One incident cost an estimated €135,000, Deloitte survey claims

Digital crime costs Irish organisations an average of 2.7 per cent of their turnover for the year, with a single incident costing an estimated €135,000, a new survey has claimed.

According to the annual Deloitte Information Security and Cybercrime Survey, which was carried out in association with EMC, about 40 per cent of firms in Ireland have had at least one security breach in the past 12 months. Of these firms, 21 per cent said there had been up to five breaches, and 7 per cent recorded more than 20 incidents.

The cost of simply cleaning up a security incident came in at just under €30,000 on average, the survey found.

In what could be a more worrying sign, more than a quarter said they were unsure how many breaches their company had suffered over the year, and almost half said funding was limited.



Deloitte’s Colm McDonnell said it was worrying that 28 per cent of companies were unaware of the level of attack on their business.

“You would expect senior management to know the level of incidents and near misses,” he said.

Hacking was the most common form of security breach identified, with 19 per cent of organisations saying they had suffered such an attack.

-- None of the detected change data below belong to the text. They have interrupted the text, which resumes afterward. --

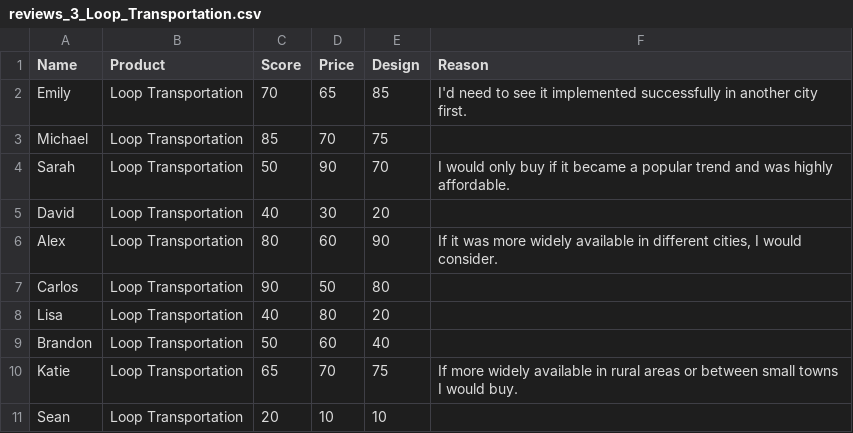
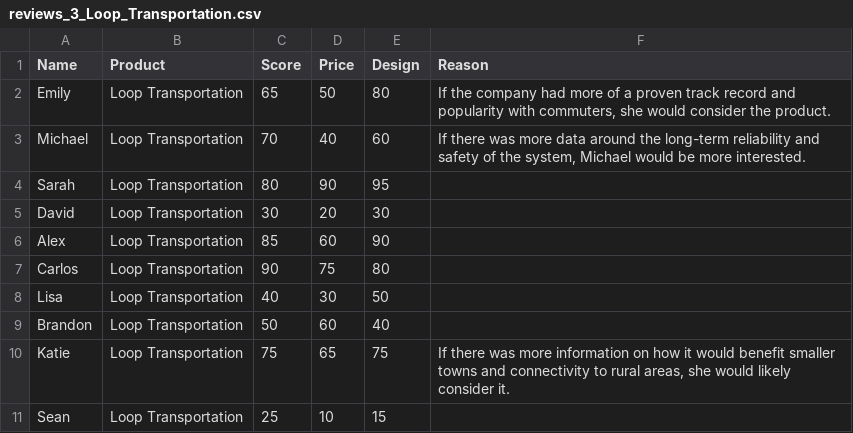
Before and after one commit to ShreyAgarwal71/VidLearn, a CSV file: static/csv_reviews/reviews_3_Loop_Transportation.csv, drawn as a sheet.

```diff
--- a/static/csv_reviews/reviews_3_Loop_Transportation.csv
+++ b/static/csv_reviews/reviews_3_Loop_Transportation.csv
@@ -1,11 +1,11 @@
 Name,Product,Score,Price,Design,Reason
-Emily,Loop Transportation,70,65,85,I'd need to see it implemented successfully in another city first.
-Michael,Loop Transportation,85,70,75,
-Sarah,Loop Transportation,50,90,70,I would only buy if it became a popular trend and was highly affordable.
-David,Loop Transportation,40,30,20,
-Alex,Loop Transportation,80,60,90,"If it was more widely available in different cities, I would consider."
-Carlos,Loop Transportation,90,50,80,
-Lisa,Loop Transportation,40,80,20,
+Emily,Loop Transportation,65,50,80,"If the company had more of a proven track record and popularity with commuters, she would consider the product."
+Michael,Loop Transportation,70,40,60,"If there was more data around the long-term reliability and safety of the system, Michael would be more interested."
+Sarah,Loop Transportation,80,90,95,
+David,Loop Transportation,30,20,30,
+Alex,Loop Transportation,85,60,90,
+Carlos,Loop Transportation,90,75,80,
+Lisa,Loop Transportation,40,30,50,
 Brandon,Loop Transportation,50,60,40,
-Katie,Loop Transportation,65,70,75,If more widely available in rural areas or between small towns I would buy.
-Sean,Loop Transportation,20,10,10,
+Katie,Loop Transportation,75,65,75,"If there was more information on how it would benefit smaller towns and connectivity to rural areas, she would likely consider it."
+Sean,Loop Transportation,25,10,15,
```
Also changed, not shown: static/csv_reviews/reviews_1_Skincare.csv, static/csv_reviews/reviews_2_Windows_11.csv, 38 other files.
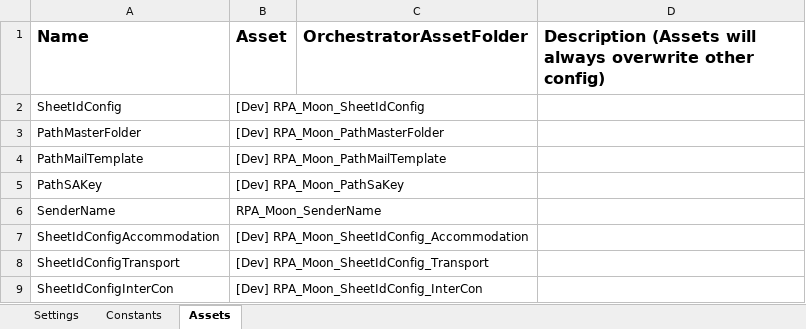
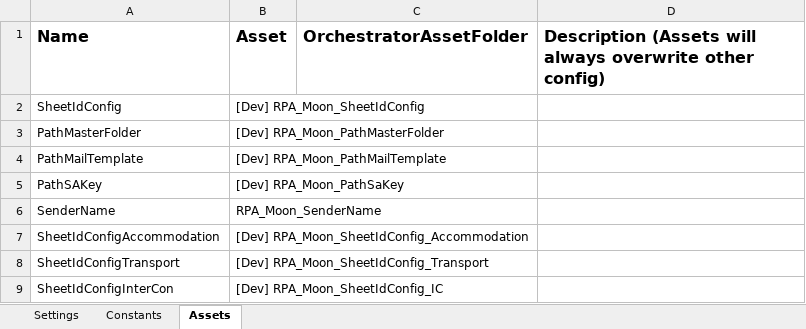
Before and after one commit to hansdavin/Traveloka_DataAutomation_Dispatcher_Email_S3, an Excel workbook: Data/Config.xlsx, sheet Assets, drawn as a sheet; values as stored, in another font and other column widths than the file's, no borders; the diff names each change by its address in the sheet, - before the commit and + after, or states it on an @@ line.

Commit message:
Update asset name for SheedId_IC

```diff
--- a/Data/Config.xlsx (sheet Assets)
+++ b/Data/Config.xlsx (sheet Assets)
-B9 (Asset): [Dev] RPA_Moon_SheetIdConfig_InterCon
+B9 (Asset): [Dev] RPA_Moon_SheetIdConfig_IC
```
Also changed, not shown: Data/Config Prod.xlsx, 2 other files.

About 14 per cent were subjected to a denial of service or distributed denial of service attack, while 12 per cent said security breaches were caused by malware.

Lack of funding is still a major challenge for companies in fighting security breaches, although emerging technological threats moved to the top of the list of challenges, knocking employees into second place.

“It only becomes a boardroom issue when you become directly impacted,” Mr McDonnell said.

Although the number of serious incidents identified by companies was falling – 45 per cent of firms that reported a breach said the organisation had identified 40 per cent of serious incidents compared with last year's 58 per cent – Mr McDonnell said this was not necessarily a positive sign.


He noted it was difficult to tell if the decline was due to incidents being prevented or to cyber attacks becoming more sophisticated.

“It would be naive to think we’re ahead,” he said.

Despite the cost of such incidents, only a third of companies said preventing such intrusions and digital crime was identified as a priority.

The main driver behind investment in advanced security technologies was still compliance, the survey found, with 45 per cent of respondents saying it was the main motivator.

Ciara O'Brien

Ciara O'Brien

Ciara O'Brien is an Irish Times business and technology journalist